A two-hour documentary that tells of Ruth’s little-known humanitarian side, “Universal Babe,” by Byron C. Hunter, focuses on Ruth’s outreach to minorities and his effort to help Jews by signing a full-page ad that appeared Dec. 27, 1942, in The New York Times. The ad denounced the “Hitler policy of coldblooded extermination of the Jews” and expressed “faith that millions of Germans in the Third Reich are stirred to the depths of their souls by these crimes and will, when the hour comes, join with us to end them.”
Ruth was the most prominent of the 50 Americans of German decent to sign the ad, which featured a famous carving of Jesus. Titled a “Christmas Declaration,” it said the signatories “utterly repudiate every thought and deed of Hitler and his Nazis. Other Americans must know where we, and you, stand. … These horrors are but a prelude to further infamies by the doomed Nazi system of government.”
Rafael Medoff, founding director of the David S. Wyman Institute for Holocaust Studies in Washington, D.C., said in the documentary that it was “very rare for prominent athletes to lend their names to something like this.”
He told The Jewish Week that the ad, which also appeared in nine other newspapers and was reported on by newspapers and radio stations worldwide, “was the first attempt by concerned Americans to cry out on this issue.
“Ruth spoke out at a time when no one else spoke out,” Medoff continued. “It was not a popular thing when the ad came out. These were the first concerned non-Jewish Americans to raise their voices in a public way. In a sense, they were pioneers.
“It marked the beginning of a year of protests and ads by other groups. It became such a political headache for [President Franklin] Roosevelt that he gave in and created the War Refugee Board in January 1944,” which is credited with saving the lives of about 200,000 Jews.
Linda Ruth Tosetti of Durham, Conn., Ruth’s granddaughter, told The Jewish Week that she got behind the making of the documentary in order to tell about a side of her grandfather that few people know.
“All the authors who wrote about Babe knew it, but all they wrote about was his drinking and carousing,” she said. “My mother said he wouldn’t have been able to pick up a bat if he had had as many women as the books reported.
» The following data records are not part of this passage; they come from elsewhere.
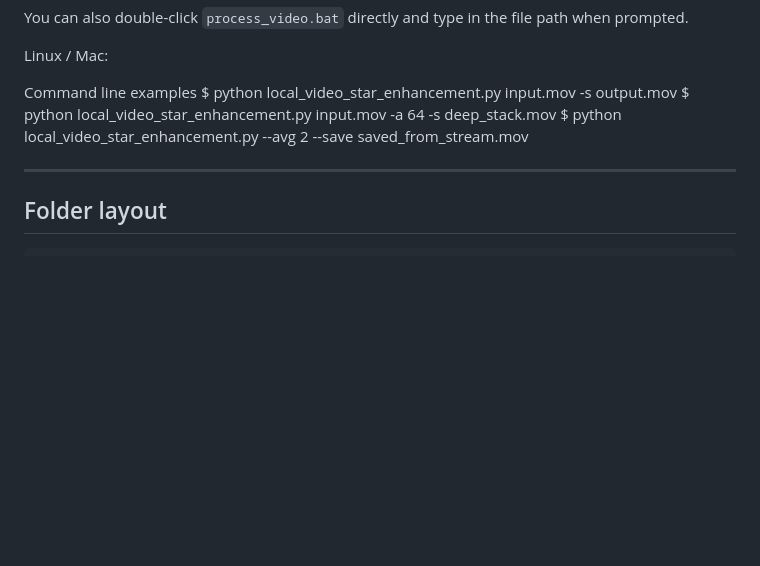
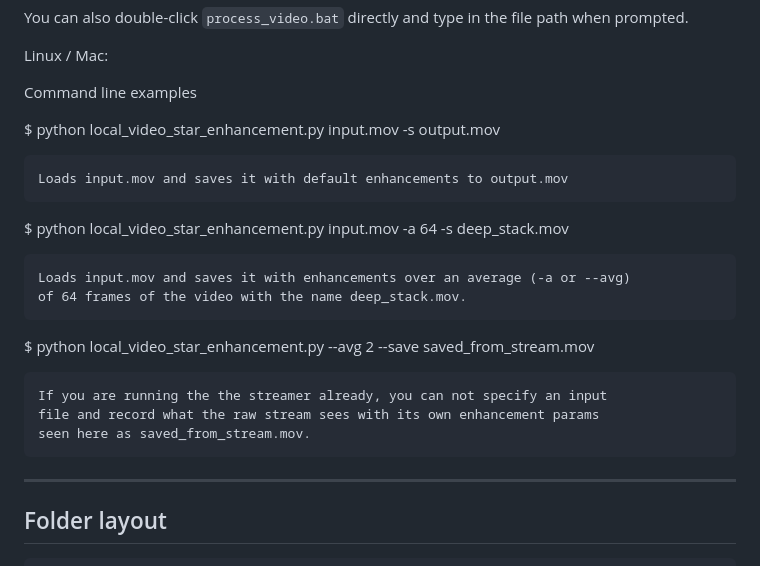
Before and after one commit to davidchughes/sionyx-streamer, a Markdown page: README.md, the part around the change. GitHub-like rendering; blank space fills up the shorter version.

```diff
--- a/README.md
+++ b/README.md
@@ -135,9 +135,21 @@ when prompted.
 Linux / Mac:
 
 Command line examples
+
   $ python local_video_star_enhancement.py input.mov -s output.mov
+
+    Loads input.mov and saves it with default enhancements to output.mov
+
   $ python local_video_star_enhancement.py input.mov -a 64 -s deep_stack.mov
+
+    Loads input.mov and saves it with enhancements over an average (-a or --avg)
+    of 64 frames of the video with the name deep_stack.mov.
+
   $ python local_video_star_enhancement.py --avg 2 --save saved_from_stream.mov
+
+    If you are running the the streamer already, you can not specify an input
+    file and record what the raw stream sees with its own enhancement params
+    seen here as saved_from_stream.mov.
 
 
 ---
```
It was said that he had a cigar every time he had another conquest.”
The documentary will be shown Sunday, Oct. 6 at 1:15 p.m. at the Suffolk Y JCC at 74 Hauppauge Rd., Commack. It will be followed by a discussion with Ruth’s granddaughter and Medoff. $10.